Chamberlin and Jones (1929) coined the common name Utah ribbed snail for the species. Clarke (1991) called it the costate Bonneville stagnicola.

Clarke (1991) has questioned whether this taxon is actually specifically distinct from Stagnicola bonnevillensis; however, he stopped short of declaring the two to be synonyms and expressed his view in an unreviewed, unpublished report, and no other malacological authority or author has followed him even in questioning the validity of the two as separate species.

No subspecies have been proposed in this species.

Status in Utah

This species is known, based on living examples, only from Utah Lake, Utah County, and, reportedly, from "Conner's Spring" (= Connor Springs?), Box Elder County (Woolstenhulme 1942a), although the identification of specimens from the latter locality has been questioned (see Clarke 1991). Lowrance (1934) wrote of this species (as Stagnicola kingi): " ... [I]n Utah Lake ... they now live apparently only on the west side along a quarter mile length of shore ...." The species has not been reported as living by any authors since Lowrance (1934).

In the type description Call (1884) remarked: "This is a rare form in Utah Lake, its only locality so far as known." The species survived there until the early 1930s, when Lowrance (1934) remarked: "[I]t is now all but extinct." Recent surveys (e.g., Clarke 1991) have failed to detect living examples.

The cause(s) for the decline and presumed extinction of this species apparently have not been discussed in the literature concerning this species. Since the last living individuals of the species reportedly were found at Utah Lake in the early 1930s (Lowrance 1934), which is approximately the time that certain fishes endemic to Utah Lake are believed to have become extinct, it is plausible that the causes of these extinctions may have been the same. In the case of the fishes, it is believed that the extinctions were the result of extended drought in the early 1930s that drastically lowered water levels in Utah Lake, which even at its fullest is very shallow (only a few feet deep), combined with harsh winters that caused the reduced water in the lake to freeze to (or near) the bottom, probably killing all but the hardiest of organisms living there. Low water levels at this time probably also greatly increased the alkalinity of the lake; that increased alkalinity may have contributed to the demise of this species is suggested by the observation of Lowrance (1934), the last author to report finding this species alive, who noted that he found it only "where springs arising near the present lake level keep the water fresher than it is elsewhere."
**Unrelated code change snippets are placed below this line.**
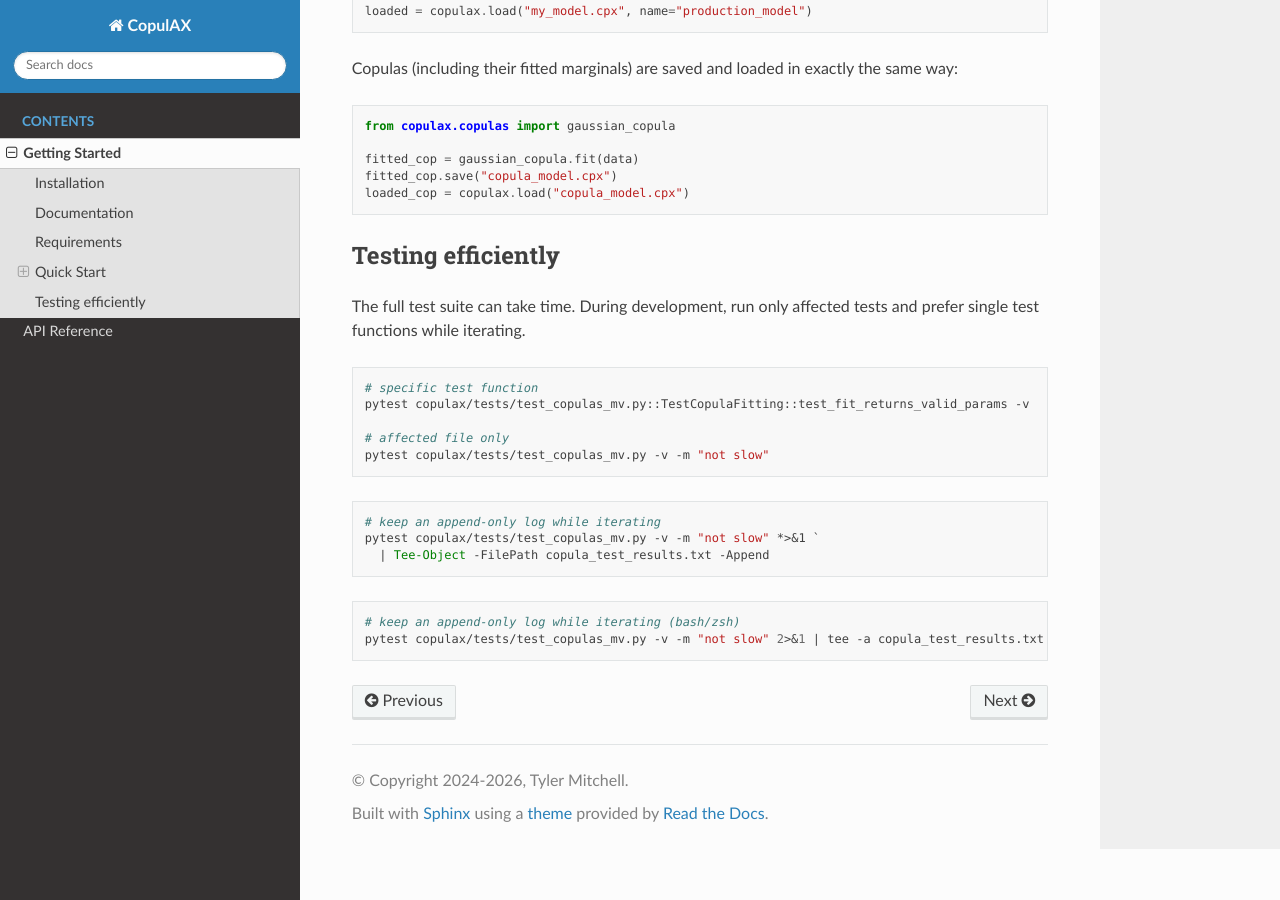
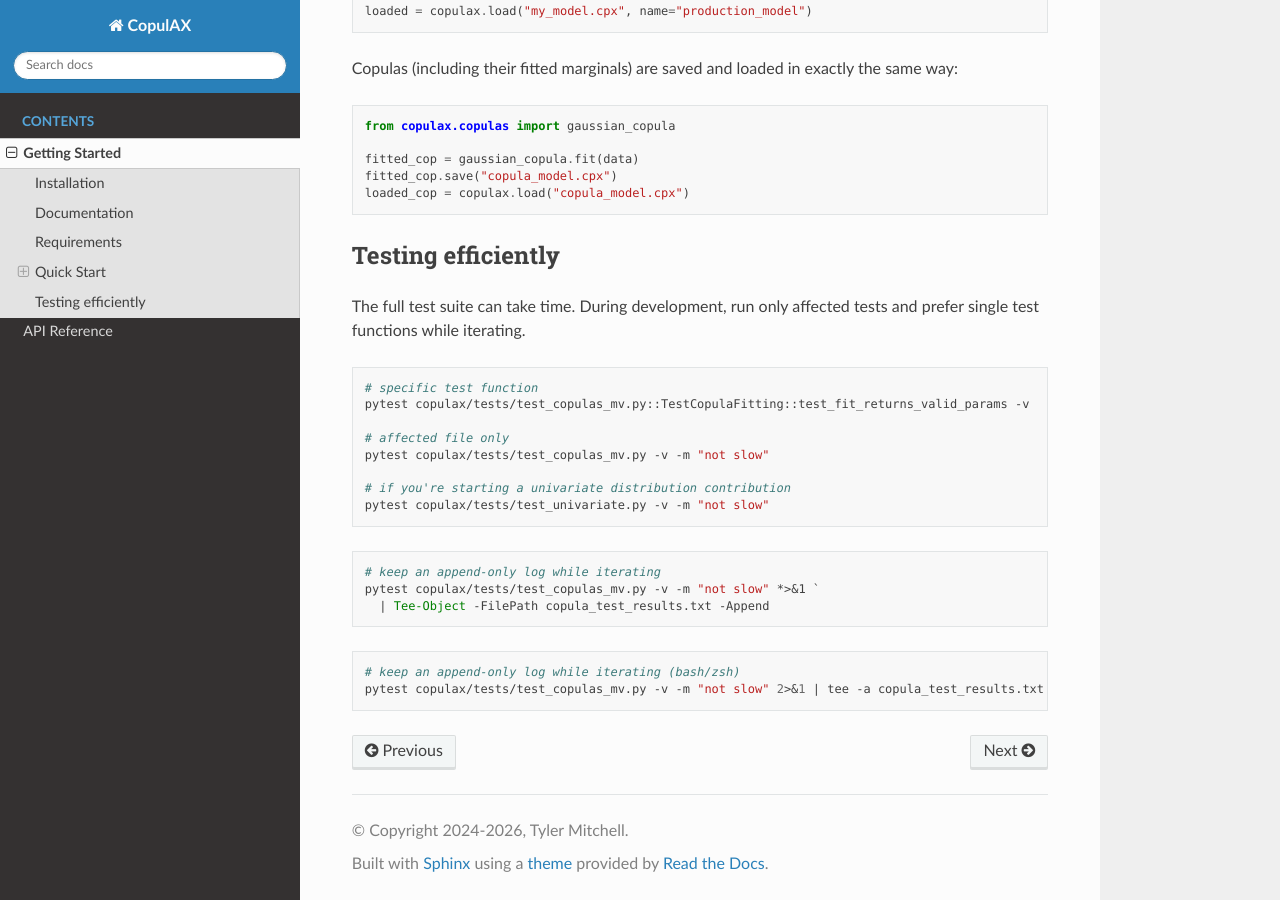
Before and after one commit to tfm000/copulax, a Sphinx documentation site: the page built from docs/getting_started.rst, in a window 1280 px wide and 900 px high, scrolled down 2941 px. Built offline with Sphinx 7.4.7 and the Read the Docs theme 3.1.0, drawn with Linux system fonts in a browser that asks for light colours.

Commit message:
docs: add univariate test loop example

```diff
--- a/docs/getting_started.rst
+++ b/docs/getting_started.rst
@@ -186,6 +186,9 @@ and prefer single test functions while iterating.
    # affected file only
    pytest copulax/tests/test_copulas_mv.py -v -m "not slow"
 
+   # if you're starting a univariate distribution contribution
+   pytest copulax/tests/test_univariate.py -v -m "not slow"
+
 .. code-block:: powershell
 
    # keep an append-only log while iterating
```
Also changed, not shown: README.md (+3 -0 lines).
Since many examples are known of species presumed to be extinct but later found to be extant, there may be value in continuing to search for living populations of this species in north-central or even northwestern Utah.

Habitats Utilized in Utah

Seemingly the habitat of this species has never been reported. It formerly occurred in Utah Lake and possibly in springs along its shores (see Lowrance 1934). (It was also reported from an isolated spring in northeastern Box Elder County, but the identification of specimens from this locality has been questioned, as discussed above.)


  • Text modified from: Oliver, George V. and William R. Bosworth III. 1999. Rare, imperiled, and recently extinct or extirpated mollusks of Utah[:] a literature review. Publication number 99-29. Utah Division of Wildlife Resources, Salt Lake City. 230 pp.